Tales of I-80
The road wasn’t packed with snow. Visibility was the issue. When a semi-truck passes, it twists a nasty tornado of snow around you, erasing every possible marker available. You have to trust your instincts. But I wasn’t driving. I was panicked, as were all the passengers. We were in a mess of swirling, blinding snow — to the point that it no longer made sense to move forward at all, according to my girlfriend at the wheel.
Then I noticed the traffic heading east towards Cheyenne was a lot heavier than the traffic going west. I shrugged it off. But I did note tiny crystals floating past my car. Then, in a short period of time, probably less than a minute, a blinding cloud of flakes assaulted my windshield. Where the hell did this come from? I fretted. The wind turbines vanished from sight. I had, in fact, about 50 feet of visibility. I turned on my lights.

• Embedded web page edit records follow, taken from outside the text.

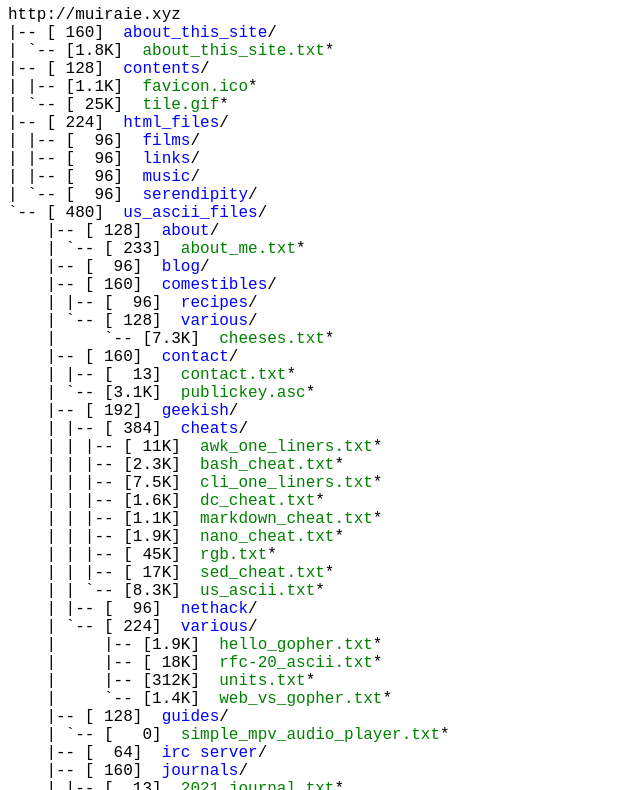
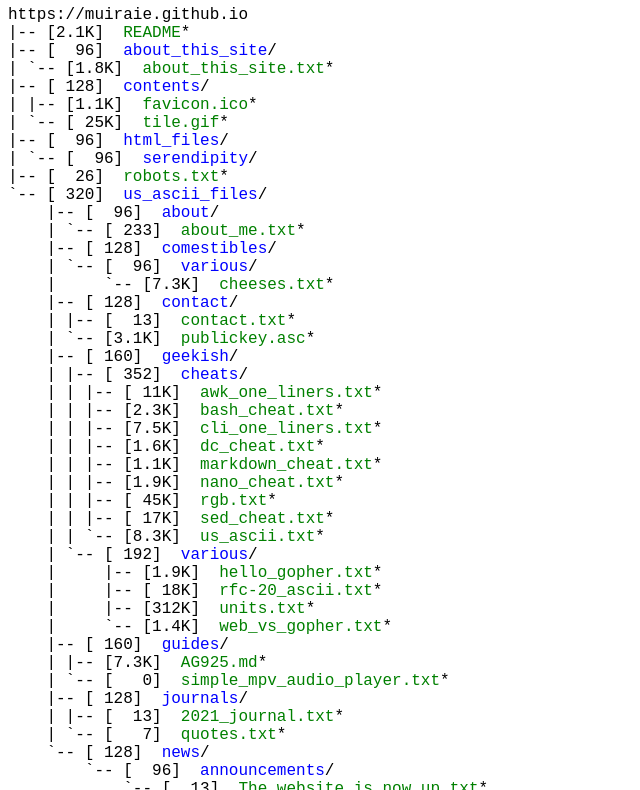
Before and after one commit to capitaineplanete/muiraie.github.io, a plain HTML site: page index.html in a window 1280 px wide. Shown: the part 74-864 px from the top of the page, without its empty margins (0-640 px from the left). Drawn offline with Linux system fonts and the light colour scheme.

Commit message:
Added AG925

```diff
--- a/index.html
+++ b/index.html
@@ -7,14 +7,14 @@
  <title>Index</title>
  <style type="text/css">
   <!--
-  BODY { font-family : sans-serif, monospace, sans-serif; }
+  BODY { font-family : ariel, monospace, sans-serif; }
   P { font-weight: normal; font-family : ariel, monospace, sans-serif; color: black; background-color: transparent;}
   B { font-weight: normal; color: black; background-color: transparent;}
   A:visited { font-weight : normal; text-decoration : none; background-color : transparent; margin : 0px 0px 0px 0px; padding : 0px 0px 0px 0px; display: inline; }
   A:link    { font-weight : normal; text-decoration : none; margin : 0px 0px 0px 0px; padding : 0px 0px 0px 0px; display: inline; }
   A:hover   { color : #000000; font-weight : normal; text-decoration : underline; background-color : yellow; margin : 0px 0px 0px 0px; padding : 0px 0px 0px 0px; display: inline; }
   A:active  { color : #000000; font-weight: normal; background-color : transparent; margin : 0px 0px 0px 0px; padding : 0px 0px 0px 0px; display: inline; }
-  .VERSION { font-size: small; font-family : arial, sans-serif; }
+  .VERSION { font-size: small; font-family : sans-serif, sans-serif; }
   .NORM  { color: black;  background-color: transparent;}
   .FIFO  { color: purple; background-color: transparent;}
   .CHAR  { color: yellow; background-color: transparent;}
@@ -28,65 +28,55 @@
 </head>
 <body>
 	<h1>Index</h1><p>
-	<a class="NORM" href="http://muiraie.xyz">http://muiraie.xyz</a><br>
-	|-- [&nbsp;160]&nbsp;&nbsp;<a class="DIR" href="http://muiraie.xyz/about_this_site/">about_this_site</a>/<br>
-	|   `-- [1.8K]&nbsp;&nbsp;<a class="EXEC" href="http://muiraie.xyz/about_this_site/about_this_site.txt">about_this_site.txt</a>*<br>
-	|-- [&nbsp;128]&nbsp;&nbsp;<a class="DIR" href="http://muiraie.xyz/contents/">contents</a>/<br>
-	|   |-- [1.1K]&nbsp;&nbsp;<a class="EXEC" href="http://muiraie.xyz/contents/favicon.ico">favicon.ico</a>*<br>
-	|   `-- [&nbsp;25K]&nbsp;&nbsp;<a class="EXEC" href="http://muiraie.xyz/contents/tile.gif">tile.gif</a>*<br>
-	|-- [&nbsp;224]&nbsp;&nbsp;<a class="DIR" href="http://muiraie.xyz/html_files/">html_files</a>/<br>
-	|   |-- [&nbsp;&nbsp;96]&nbsp;&nbsp;<a class="DIR" href="http://muiraie.xyz/html_files/films/">films</a>/<br>
-	|   |-- [&nbsp;&nbsp;96]&nbsp;&nbsp;<a class="DIR" href="http://muiraie.xyz/html_files/links/">links</a>/<br>
-	|   |-- [&nbsp;&nbsp;96]&nbsp;&nbsp;<a class="DIR" href="http://muiraie.xyz/html_files/music/">music</a>/<br>
-	|   `-- [&nbsp;&nbsp;96]&nbsp;&nbsp;<a class="DIR" href="http://muiraie.xyz/html_files/serendipity/">serendipity</a>/<br>
-	`-- [&nbsp;480]&nbsp;&nbsp;<a class="DIR" href="http://muiraie.xyz/us_ascii_files/">us_ascii_files</a>/<br>
-	&nbsp;&nbsp;&nbsp; |-- [&nbsp;128]&nbsp;&nbsp;<a class="DIR" href="http://muiraie.xyz/us_ascii_files/about/">about</a>/<br>
-	&nbsp;&nbsp;&nbsp; |   `-- [&nbsp;233]&nbsp;&nbsp;<a class="EXEC" href="http://muiraie.xyz/us_ascii_files/about/about_me.txt">about_me.txt</a>*<br>
-	&nbsp;&nbsp;&nbsp; |-- [&nbsp;&nbsp;96]&nbsp;&nbsp;<a class="DIR" href="http://muiraie.xyz/us_ascii_files/blog/">blog</a>/<br>
-	&nbsp;&nbsp;&nbsp; |-- [&nbsp;160]&nbsp;&nbsp;<a class="DIR" href="http://muiraie.xyz/us_ascii_files/comestibles/">comestibles</a>/<br>
-	&nbsp;&nbsp;&nbsp; |   |-- [&nbsp;&nbsp;96]&nbsp;&nbsp;<a class="DIR" href="http://muiraie.xyz/us_ascii_files/comestibles/recipes/">recipes</a>/<br>
-	&nbsp;&nbsp;&nbsp; |   `-- [&nbsp;128]&nbsp;&nbsp;<a class="DIR" href="http://muiraie.xyz/us_ascii_files/comestibles/various/">various</a>/<br>
-	&nbsp;&nbsp;&nbsp; |   &nbsp;&nbsp;&nbsp; `-- [7.3K]&nbsp;&nbsp;<a class="EXEC" href="http://muiraie.xyz/us_ascii_files/comestibles/various/cheeses.txt">cheeses.txt</a>*<br>
-	&nbsp;&nbsp;&nbsp; |-- [&nbsp;160]&nbsp;&nbsp;<a class="DIR" href="http://muiraie.xyz/us_ascii_files/contact/">contact</a>/<br>
-	&nbsp;&nbsp;&nbsp; |   |-- [&nbsp;&nbsp;13]&nbsp;&nbsp;<a class="EXEC" href="http://muiraie.xyz/us_ascii_files/contact/contact.txt">contact.txt</a>*<br>
-	&nbsp;&nbsp;&nbsp; |   `-- [3.1K]&nbsp;&nbsp;<a class="EXEC" href="http://muiraie.xyz/us_ascii_files/contact/publickey.asc">publickey.asc</a>*<br>
-	&nbsp;&nbsp;&nbsp; |-- [&nbsp;192]&nbsp;&nbsp;<a class="DIR" href="http://muiraie.xyz/us_ascii_files/geekish/">geekish</a>/<br>
-	&nbsp;&nbsp;&nbsp; |   |-- [&nbsp;384]&nbsp;&nbsp;<a class="DIR" href="http://muiraie.xyz/us_ascii_files/geekish/cheats/">cheats</a>/<br>
-	&nbsp;&nbsp;&nbsp; |   |   |-- [&nbsp;11K]&nbsp;&nbsp;<a class="EXEC" href="http://muiraie.xyz/us_ascii_files/geekish/cheats/awk_one_liners.txt">awk_one_liners.txt</a>*<br>
-	&nbsp;&nbsp;&nbsp; |   |   |-- [2.3K]&nbsp;&nbsp;<a class="EXEC" href="http://muiraie.xyz/us_ascii_files/geekish/cheats/bash_cheat.txt">bash_cheat.txt</a>*<br>
-	&nbsp;&nbsp;&nbsp; |   |   |-- [7.5K]&nbsp;&nbsp;<a class="EXEC" href="http://muiraie.xyz/us_ascii_files/geekish/cheats/cli_one_liners.txt">cli_one_liners.txt</a>*<br>
-	&nbsp;&nbsp;&nbsp; |   |   |-- [1.6K]&nbsp;&nbsp;<a class="EXEC" href="http://muiraie.xyz/us_ascii_files/geekish/cheats/dc_cheat.txt">dc_cheat.txt</a>*<br>
-	&nbsp;&nbsp;&nbsp; |   |   |-- [1.1K]&nbsp;&nbsp;<a class="EXEC" href="http://muiraie.xyz/us_ascii_files/geekish/cheats/markdown_cheat.txt">markdown_cheat.txt</a>*<br>
-	&nbsp;&nbsp;&nbsp; |   |   |-- [1.9K]&nbsp;&nbsp;<a class="EXEC" href="http://muiraie.xyz/us_ascii_files/geekish/cheats/nano_cheat.txt">nano_cheat.txt</a>*<br>
-	&nbsp;&nbsp;&nbsp; |   |   |-- [&nbsp;45K]&nbsp;&nbsp;<a class="EXEC" href="http://muiraie.xyz/us_ascii_files/geekish/cheats/rgb.txt">rgb.txt</a>*<br>
-	&nbsp;&nbsp;&nbsp; |   |   |-- [&nbsp;17K]&nbsp;&nbsp;<a class="EXEC" href="http://muiraie.xyz/us_ascii_files/geekish/cheats/sed_cheat.txt">sed_cheat.txt</a>*<br>
-	&nbsp;&nbsp;&nbsp; |   |   `-- [8.3K]&nbsp;&nbsp;<a class="EXEC" href="http://muiraie.xyz/us_ascii_files/geekish/cheats/us_ascii.txt">us_ascii.txt</a>*<br>
-	&nbsp;&nbsp;&nbsp; |   |-- [&nbsp;&nbsp;96]&nbsp;&nbsp;<a class="DIR" href="http://muiraie.xyz/us_ascii_files/geekish/nethack/">nethack</a>/<br>
-	&nbsp;&nbsp;&nbsp; |   `-- [&nbsp;224]&nbsp;&nbsp;<a class="DIR" href="http://muiraie.xyz/us_ascii_files/geekish/various/">various</a>/<br>
-	&nbsp;&nbsp;&nbsp; |   &nbsp;&nbsp;&nbsp; |-- [1.9K]&nbsp;&nbsp;<a class="EXEC" href="http://muiraie.xyz/us_ascii_files/geekish/various/hello_gopher.txt">hello_gopher.txt</a>*<br>
-	&nbsp;&nbsp;&nbsp; |   &nbsp;&nbsp;&nbsp; |-- [&nbsp;18K]&nbsp;&nbsp;<a class="EXEC" href="http://muiraie.xyz/us_ascii_files/geekish/various/rfc-20_ascii.txt">rfc-20_ascii.txt</a>*<br>
-	&nbsp;&nbsp;&nbsp; |   &nbsp;&nbsp;&nbsp; |-- [312K]&nbsp;&nbsp;<a class="EXEC" href="http://muiraie.xyz/us_ascii_files/geekish/various/units.txt">units.txt</a>*<br>
-	&nbsp;&nbsp;&nbsp; |   &nbsp;&nbsp;&nbsp; `-- [1.4K]&nbsp;&nbsp;<a class="EXEC" href="http://muiraie.xyz/us_ascii_files/geekish/various/web_vs_gopher.txt">web_vs_gopher.txt</a>*<br>
-	&nbsp;&nbsp;&nbsp; |-- [&nbsp;128]&nbsp;&nbsp;<a class="DIR" href="http://muiraie.xyz/us_ascii_files/guides/">guides</a>/<br>
-	&nbsp;&nbsp;&nbsp; |   `-- [&nbsp;&nbsp;&nbsp;0]&nbsp;&nbsp;<a class="EXEC" href="http://muiraie.xyz/us_ascii_files/guides/simple_mpv_audio_player.txt">simple_mpv_audio_player.txt</a>*<br>
-	&nbsp;&nbsp;&nbsp; |-- [&nbsp;&nbsp;64]&nbsp;&nbsp;<a class="DIR" href="http://muiraie.xyz/us_ascii_files/irc server/">irc server</a>/<br>
-	&nbsp;&nbsp;&nbsp; |-- [&nbsp;160]&nbsp;&nbsp;<a class="DIR" href="http://muiraie.xyz/us_ascii_files/journals/">journals</a>/<br>
-	&nbsp;&nbsp;&nbsp; |   |-- [&nbsp;&nbsp;13]&nbsp;&nbsp;<a class="EXEC" href="http://muiraie.xyz/us_ascii_files/journals/2021_journal.txt">2021_journal.txt</a>*<br>
-	&nbsp;&nbsp;&nbsp; |   `-- [&nbsp;&nbsp;&nbsp;7]&nbsp;&nbsp;<a class="EXEC" href="http://muiraie.xyz/us_ascii_files/journals/quotes.txt">quotes.txt</a>*<br>
-	&nbsp;&nbsp;&nbsp; |-- [&nbsp;288]&nbsp;&nbsp;<a class="DIR" href="http://muiraie.xyz/us_ascii_files/news/">news</a>/<br>
-	&nbsp;&nbsp;&nbsp; |   |-- [&nbsp;128]&nbsp;&nbsp;<a class="DIR" href="http://muiraie.xyz/us_ascii_files/news/announcements/">announcements</a>/<br>
-	&nbsp;&nbsp;&nbsp; |   |   `-- [&nbsp;&nbsp;13]&nbsp;&nbsp;<a class="EXEC" href="http://muiraie.xyz/us_ascii_files/news/announcements/The website is now up.txt">The website is now up.txt</a>*<br>
-	&nbsp;&nbsp;&nbsp; |   |-- [&nbsp;&nbsp;64]&nbsp;&nbsp;<a class="DIR" href="http://muiraie.xyz/us_ascii_files/news/security/">security</a>/<br>
-	&nbsp;&nbsp;&nbsp; |   |-- [&nbsp;&nbsp;64]&nbsp;&nbsp;<a class="DIR" href="http://muiraie.xyz/us_ascii_files/news/software/">software</a>/<br>
-	&nbsp;&nbsp;&nbsp; |   `-- [&nbsp;&nbsp;64]&nbsp;&nbsp;<a class="DIR" href="http://muiraie.xyz/us_ascii_files/news/technology/">technology</a>/<br>
-	&nbsp;&nbsp;&nbsp; |-- [&nbsp;&nbsp;96]&nbsp;&nbsp;<a class="DIR" href="http://muiraie.xyz/us_ascii_files/reads/">reads</a>/<br>
-	&nbsp;&nbsp;&nbsp; |-- [&nbsp;&nbsp;64]&nbsp;&nbsp;<a class="DIR" href="http://muiraie.xyz/us_ascii_files/reviews/">reviews</a>/<br>
-	&nbsp;&nbsp;&nbsp; `-- [&nbsp;&nbsp;64]&nbsp;&nbsp;<a class="DIR" href="http://muiraie.xyz/us_ascii_files/rss feed/">rss feed</a>/<br>
+	<a class="NORM" href="https://muiraie.github.io">https://muiraie.github.io</a><br>
+	|-- [2.1K]&nbsp;&nbsp;<a class="EXEC" href="https://muiraie.github.io/README">README</a>*<br>
+	|-- [&nbsp;&nbsp;96]&nbsp;&nbsp;<a class="DIR" href="https://muiraie.github.io/about_this_site/">about_this_site</a>/<br>
+	|   `-- [1.8K]&nbsp;&nbsp;<a class="EXEC" href="https://muiraie.github.io/about_this_site/about_this_site.txt">about_this_site.txt</a>*<br>
+	|-- [&nbsp;128]&nbsp;&nbsp;<a class="DIR" href="https://muiraie.github.io/contents/">contents</a>/<br>
+	|   |-- [1.1K]&nbsp;&nbsp;<a class="EXEC" href="https://muiraie.github.io/contents/favicon.ico">favicon.ico</a>*<br>
+	|   `-- [&nbsp;25K]&nbsp;&nbsp;<a class="EXEC" href="https://muiraie.github.io/contents/tile.gif">tile.gif</a>*<br>
+	|-- [&nbsp;&nbsp;96]&nbsp;&nbsp;<a class="DIR" href="https://muiraie.github.io/html_files/">html_files</a>/<br>
+	|   `-- [&nbsp;&nbsp;96]&nbsp;&nbsp;<a class="DIR" href="https://muiraie.github.io/html_files/serendipity/">serendipity</a>/<br>
+	|-- [&nbsp;&nbsp;26]&nbsp;&nbsp;<a class="EXEC" href="https://muiraie.github.io/robots.txt">robots.txt</a>*<br>
+	`-- [&nbsp;320]&nbsp;&nbsp;<a class="DIR" href="https://muiraie.github.io/us_ascii_files/">us_ascii_files</a>/<br>
+	&nbsp;&nbsp;&nbsp; |-- [&nbsp;&nbsp;96]&nbsp;&nbsp;<a class="DIR" href="https://muiraie.github.io/us_ascii_files/about/">about</a>/<br>
+	&nbsp;&nbsp;&nbsp; |   `-- [&nbsp;233]&nbsp;&nbsp;<a class="EXEC" href="https://muiraie.github.io/us_ascii_files/about/about_me.txt">about_me.txt</a>*<br>
+	&nbsp;&nbsp;&nbsp; |-- [&nbsp;128]&nbsp;&nbsp;<a class="DIR" href="https://muiraie.github.io/us_ascii_files/comestibles/">comestibles</a>/<br>
+	&nbsp;&nbsp;&nbsp; |   `-- [&nbsp;&nbsp;96]&nbsp;&nbsp;<a class="DIR" href="https://muiraie.github.io/us_ascii_files/comestibles/various/">various</a>/<br>
+	&nbsp;&nbsp;&nbsp; |   &nbsp;&nbsp;&nbsp; `-- [7.3K]&nbsp;&nbsp;<a class="EXEC" href="https://muiraie.github.io/us_ascii_files/comestibles/various/cheeses.txt">cheeses.txt</a>*<br>
+	&nbsp;&nbsp;&nbsp; |-- [&nbsp;128]&nbsp;&nbsp;<a class="DIR" href="https://muiraie.github.io/us_ascii_files/contact/">contact</a>/<br>
+	&nbsp;&nbsp;&nbsp; |   |-- [&nbsp;&nbsp;13]&nbsp;&nbsp;<a class="EXEC" href="https://muiraie.github.io/us_ascii_files/contact/contact.txt">contact.txt</a>*<br>
+	&nbsp;&nbsp;&nbsp; |   `-- [3.1K]&nbsp;&nbsp;<a class="EXEC" href="https://muiraie.github.io/us_ascii_files/contact/publickey.asc">publickey.asc</a>*<br>
+	&nbsp;&nbsp;&nbsp; |-- [&nbsp;160]&nbsp;&nbsp;<a class="DIR" href="https://muiraie.github.io/us_ascii_files/geekish/">geekish</a>/<br>
+	&nbsp;&nbsp;&nbsp; |   |-- [&nbsp;352]&nbsp;&nbsp;<a class="DIR" href="https://muiraie.github.io/us_ascii_files/geekish/cheats/">cheats</a>/<br>
+	&nbsp;&nbsp;&nbsp; |   |   |-- [&nbsp;11K]&nbsp;&nbsp;<a class="EXEC" href="https://muiraie.github.io/us_ascii_files/geekish/cheats/awk_one_liners.txt">awk_one_liners.txt</a>*<br>
+	&nbsp;&nbsp;&nbsp; |   |   |-- [2.3K]&nbsp;&nbsp;<a class="EXEC" href="https://muiraie.github.io/us_ascii_files/geekish/cheats/bash_cheat.txt">bash_cheat.txt</a>*<br>
+	&nbsp;&nbsp;&nbsp; |   |   |-- [7.5K]&nbsp;&nbsp;<a class="EXEC" href="https://muiraie.github.io/us_ascii_files/geekish/cheats/cli_one_liners.txt">cli_one_liners.txt</a>*<br>
+	&nbsp;&nbsp;&nbsp; |   |   |-- [1.6K]&nbsp;&nbsp;<a class="EXEC" href="https://muiraie.github.io/us_ascii_files/geekish/cheats/dc_cheat.txt">dc_cheat.txt</a>*<br>
+	&nbsp;&nbsp;&nbsp; |   |   |-- [1.1K]&nbsp;&nbsp;<a class="EXEC" href="https://muiraie.github.io/us_ascii_files/geekish/cheats/markdown_cheat.txt">markdown_cheat.txt</a>*<br>
+	&nbsp;&nbsp;&nbsp; |   |   |-- [1.9K]&nbsp;&nbsp;<a class="EXEC" href="https://muiraie.github.io/us_ascii_files/geekish/cheats/nano_cheat.txt">nano_cheat.txt</a>*<br>
+	&nbsp;&nbsp;&nbsp; |   |   |-- [&nbsp;45K]&nbsp;&nbsp;<a class="EXEC" href="https://muiraie.github.io/us_ascii_files/geekish/cheats/rgb.txt">rgb.txt</a>*<br>
+	&nbsp;&nbsp;&nbsp; |   |   |-- [&nbsp;17K]&nbsp;&nbsp;<a class="EXEC" href="https://muiraie.github.io/us_ascii_files/geekish/cheats/sed_cheat.txt">sed_cheat.txt</a>*<br>
+	&nbsp;&nbsp;&nbsp; |   |   `-- [8.3K]&nbsp;&nbsp;<a class="EXEC" href="https://muiraie.github.io/us_ascii_files/geekish/cheats/us_ascii.txt">us_ascii.txt</a>*<br>
+	&nbsp;&nbsp;&nbsp; |   `-- [&nbsp;192]&nbsp;&nbsp;<a class="DIR" href="https://muiraie.github.io/us_ascii_files/geekish/various/">various</a>/<br>
+	&nbsp;&nbsp;&nbsp; |   &nbsp;&nbsp;&nbsp; |-- [1.9K]&nbsp;&nbsp;<a class="EXEC" href="https://muiraie.github.io/us_ascii_files/geekish/various/hello_gopher.txt">hello_gopher.txt</a>*<br>
+	&nbsp;&nbsp;&nbsp; |   &nbsp;&nbsp;&nbsp; |-- [&nbsp;18K]&nbsp;&nbsp;<a class="EXEC" href="https://muiraie.github.io/us_ascii_files/geekish/various/rfc-20_ascii.txt">rfc-20_ascii.txt</a>*<br>
+	&nbsp;&nbsp;&nbsp; |   &nbsp;&nbsp;&nbsp; |-- [312K]&nbsp;&nbsp;<a class="EXEC" href="https://muiraie.github.io/us_ascii_files/geekish/various/units.txt">units.txt</a>*<br>
+	&nbsp;&nbsp;&nbsp; |   &nbsp;&nbsp;&nbsp; `-- [1.4K]&nbsp;&nbsp;<a class="EXEC" href="https://muiraie.github.io/us_ascii_files/geekish/various/web_vs_gopher.txt">web_vs_gopher.txt</a>*<br>
+	&nbsp;&nbsp;&nbsp; |-- [&nbsp;160]&nbsp;&nbsp;<a class="DIR" href="https://muiraie.github.io/us_ascii_files/guides/">guides</a>/<br>
+	&nbsp;&nbsp;&nbsp; |   |-- [7.3K]&nbsp;&nbsp;<a class="EXEC" href="https://muiraie.github.io/us_ascii_files/guides/AG925.md">AG925.md</a>*<br>
+	&nbsp;&nbsp;&nbsp; |   `-- [&nbsp;&nbsp;&nbsp;0]&nbsp;&nbsp;<a class="EXEC" href="https://muiraie.github.io/us_ascii_files/guides/simple_mpv_audio_player.txt">simple_mpv_audio_player.txt</a>*<br>
+	&nbsp;&nbsp;&nbsp; |-- [&nbsp;128]&nbsp;&nbsp;<a class="DIR" href="https://muiraie.github.io/us_ascii_files/journals/">journals</a>/<br>
+	&nbsp;&nbsp;&nbsp; |   |-- [&nbsp;&nbsp;13]&nbsp;&nbsp;<a class="EXEC" href="https://muiraie.github.io/us_ascii_files/journals/2021_journal.txt">2021_journal.txt</a>*<br>
+	&nbsp;&nbsp;&nbsp; |   `-- [&nbsp;&nbsp;&nbsp;7]&nbsp;&nbsp;<a class="EXEC" href="https://muiraie.github.io/us_ascii_files/journals/quotes.txt">quotes.txt</a>*<br>
+	&nbsp;&nbsp;&nbsp; `-- [&nbsp;128]&nbsp;&nbsp;<a class="DIR" href="https://muiraie.github.io/us_ascii_files/news/">news</a>/<br>
+	&nbsp;&nbsp;&nbsp; &nbsp;&nbsp;&nbsp; `-- [&nbsp;&nbsp;96]&nbsp;&nbsp;<a class="DIR" href="https://muiraie.github.io/us_ascii_files/news/announcements/">announcements</a>/<br>
+	&nbsp;&nbsp;&nbsp; &nbsp;&nbsp;&nbsp; &nbsp;&nbsp;&nbsp; `-- [&nbsp;&nbsp;13]&nbsp;&nbsp;<a class="EXEC" href="https://muiraie.github.io/us_ascii_files/news/announcements/The website is now up.txt">The website is now up.txt</a>*<br>
 	<br><br>
 	</p>
 	<p>
 
-29 directories, 24 files
+16 directories, 27 files
 	<br><br>
 	</p>
 	<hr>
```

Snow swirled crazily around my beams like a rising mayfly hatch.